Sixteen-year-old Dionne Malikowski, a transgender student at Colorado’s Fort Collins High School, was recently suspended for three days for using the girl’s restroom.
Dionne had been told by school administrators that, due to “safety concerns,” she may only use the staff restrooms but not the female bathroom facilities provided to the rest of the student body. Malikowski admits that she had been given a warning prior to her three-day suspension but says she finds the entire segregated bathroom issue unfair. The school maintains its position that it must consider “safety issues.”
The 16-year-old high school junior told 7NEWS she was suspended about a month ago for violating the school policy by using a girls’ restroom instead of a staff restroom.
“The day that I used the girls’ bathroom, I was in a hurry because I really had to go,” Dionne explained.
“All the students at Fort Collins High School have access to restrooms,” said Danielle Clark, spokeswoman for the Poudre School District.But there are rules about which restrooms Dionne can use — and she can only use the staff restrooms. “When those disruptions happen, it can cause safety issues to come into play,” Clark said.
“I don’t think I’m going to get harassed in the female bathroom.
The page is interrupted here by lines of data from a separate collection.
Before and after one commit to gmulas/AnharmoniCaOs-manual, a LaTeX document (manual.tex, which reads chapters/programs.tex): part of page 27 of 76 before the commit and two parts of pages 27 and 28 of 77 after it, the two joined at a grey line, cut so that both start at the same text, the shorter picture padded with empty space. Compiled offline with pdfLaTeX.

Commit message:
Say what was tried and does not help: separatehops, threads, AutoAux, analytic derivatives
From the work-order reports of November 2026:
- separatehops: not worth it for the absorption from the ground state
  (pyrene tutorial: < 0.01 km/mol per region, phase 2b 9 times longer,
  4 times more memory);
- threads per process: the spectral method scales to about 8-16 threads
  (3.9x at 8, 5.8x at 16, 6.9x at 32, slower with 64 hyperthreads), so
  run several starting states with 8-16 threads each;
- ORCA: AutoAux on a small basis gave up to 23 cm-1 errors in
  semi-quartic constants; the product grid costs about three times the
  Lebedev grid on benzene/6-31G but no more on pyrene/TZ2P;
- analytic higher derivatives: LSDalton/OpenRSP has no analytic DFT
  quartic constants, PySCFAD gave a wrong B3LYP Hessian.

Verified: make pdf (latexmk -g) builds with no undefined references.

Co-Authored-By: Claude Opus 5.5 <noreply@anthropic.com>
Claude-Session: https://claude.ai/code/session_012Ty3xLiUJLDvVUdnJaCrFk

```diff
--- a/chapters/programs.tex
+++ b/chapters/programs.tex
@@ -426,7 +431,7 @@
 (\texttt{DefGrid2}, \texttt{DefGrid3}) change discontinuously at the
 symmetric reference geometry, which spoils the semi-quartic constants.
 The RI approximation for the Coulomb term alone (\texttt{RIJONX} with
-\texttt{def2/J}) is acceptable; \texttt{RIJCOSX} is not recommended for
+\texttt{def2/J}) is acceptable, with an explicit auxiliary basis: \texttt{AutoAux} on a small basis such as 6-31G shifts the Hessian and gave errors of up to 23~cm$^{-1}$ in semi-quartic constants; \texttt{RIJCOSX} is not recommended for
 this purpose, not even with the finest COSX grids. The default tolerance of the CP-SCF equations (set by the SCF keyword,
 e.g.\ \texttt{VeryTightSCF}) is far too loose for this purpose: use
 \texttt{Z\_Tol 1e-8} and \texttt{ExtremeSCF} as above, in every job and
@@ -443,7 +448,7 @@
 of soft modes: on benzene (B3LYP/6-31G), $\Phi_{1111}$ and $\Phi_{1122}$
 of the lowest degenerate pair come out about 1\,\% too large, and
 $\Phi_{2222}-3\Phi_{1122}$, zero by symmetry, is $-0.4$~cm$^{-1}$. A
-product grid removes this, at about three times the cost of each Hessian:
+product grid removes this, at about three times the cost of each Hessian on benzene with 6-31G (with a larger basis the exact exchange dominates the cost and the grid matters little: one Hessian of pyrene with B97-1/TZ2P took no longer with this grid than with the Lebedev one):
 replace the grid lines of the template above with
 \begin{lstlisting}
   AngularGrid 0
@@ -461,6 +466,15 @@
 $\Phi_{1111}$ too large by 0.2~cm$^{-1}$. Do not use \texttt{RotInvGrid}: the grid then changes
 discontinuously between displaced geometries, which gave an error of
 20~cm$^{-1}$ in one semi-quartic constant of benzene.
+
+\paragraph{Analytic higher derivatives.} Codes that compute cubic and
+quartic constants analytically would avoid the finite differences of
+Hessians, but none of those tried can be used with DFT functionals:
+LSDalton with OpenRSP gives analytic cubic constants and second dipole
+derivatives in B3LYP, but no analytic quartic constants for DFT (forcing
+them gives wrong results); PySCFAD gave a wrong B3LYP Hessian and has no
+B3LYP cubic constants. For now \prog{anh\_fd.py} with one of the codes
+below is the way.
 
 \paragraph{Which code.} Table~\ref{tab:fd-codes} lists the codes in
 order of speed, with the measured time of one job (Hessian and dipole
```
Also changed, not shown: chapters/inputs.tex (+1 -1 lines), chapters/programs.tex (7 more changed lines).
I think it would be more of a safety issue if I was using the male’s bathroom,” Dionne argued. Dionne previously received warnings for a similar violation but she believes that the rule was unfair and discriminating.”I want to be able to use the girls’ bathroom without being harassed for it or suspended or having charges pressed against me,” Dionne said.
A male trans student from the school has also spoken up about this issue saying that he too has been told he must use the staff bathrooms rather than the mens’ restrooms. LGBT rights groups have said that this position is unfair, and that it makes trans students out to be the problem when what the school should really be doing is focusing on tolerance and respect.
It has been offered however that the school is in fact trying to strike a balance between individual rights and school safety and that while district policy mandates that students be allowed equal access to bathrooms it could be said that, given the abundance of staff bathrooms, the school has in fact found a middle ground that satisfies all concerns.
PSD Board of Education President Nancy Tellez said that the use of staff bathrooms for transgender students falls under a district policy that states that all students should be provided equal educational opportunities regardless of race, gender, sexual orientation or special needs.
“That’s the policy that comes into play in situations like this,” Tellez said. “Its intent is to provide equal opportunity to all students. It would seem to me that every student should have the opportunity to use the bathroom.”
Tellez said that she believes the requirement to use the staff bathrooms does provide an equal opportunity for transgender students, as seven staff bathrooms are spread throughout the school.
Others have argued, as Dionne has done, that this is not about access to the facilities itself but the climate the school is fostering by making trans students use staff bathrooms and therein marking them as different from the rest of the student body.
Claire Raccuglia, counseling and programming intern with the Lambda Community Center in Fort Collins, which promotes and supports diversity, said she is “unsure” of how the school can enforce a policy forcing students to use staff bathrooms.
“To enforce such a policy would be discriminatory,” Raccuglia said. “It’s important to have compassion for people’s ignorance, but at the same time, our schools are supposed be one of the safest places our children can learn and do things safely, like eat and use the bathroom.”
While many schools cite safety concerns as the foundations of bathroom-use policies, Raccuglia said that enforcing a policy that clearly distinguished students from their peers is far more dangerous.
“It’s a step backward to say it’s not safe, so they won’t integrate,” Raccuglia said. “If a student were getting beat up in the bathroom for having red hair, they wouldn’t ban red-haired kids from using a specific bathroom.”
Raccuglia goes on to recommend gender neutral bathrooms as a solution to this issue, though she recognizes that there is no perfect answer.
Dionne’s mother Melissa Malikowski has said she plans to transfer her daughter to Centennial High School because she doesn’t feel her daughter is safe at Fort Collins, citing that her daughter has received “grief” from other students. She feels that the school’s actions have reinforced bullying behavior by treating Dionne differently from other students, in effect making her daughter that much more of a target.
Read more: gender identity discrimination, lgbt Colorado, lgbt discrimination, lgbt employment discrimination, lgbt people of color, lgbt poverty, lgbt rights, lgbt USA, racial discrimination, trans discrimination, transgender, transgender discrimination, transgender issues, transgender rights
Disclaimer: The views expressed above are solely those of the author and may
not reflect those of
Care2, Inc., its employees or advertisers.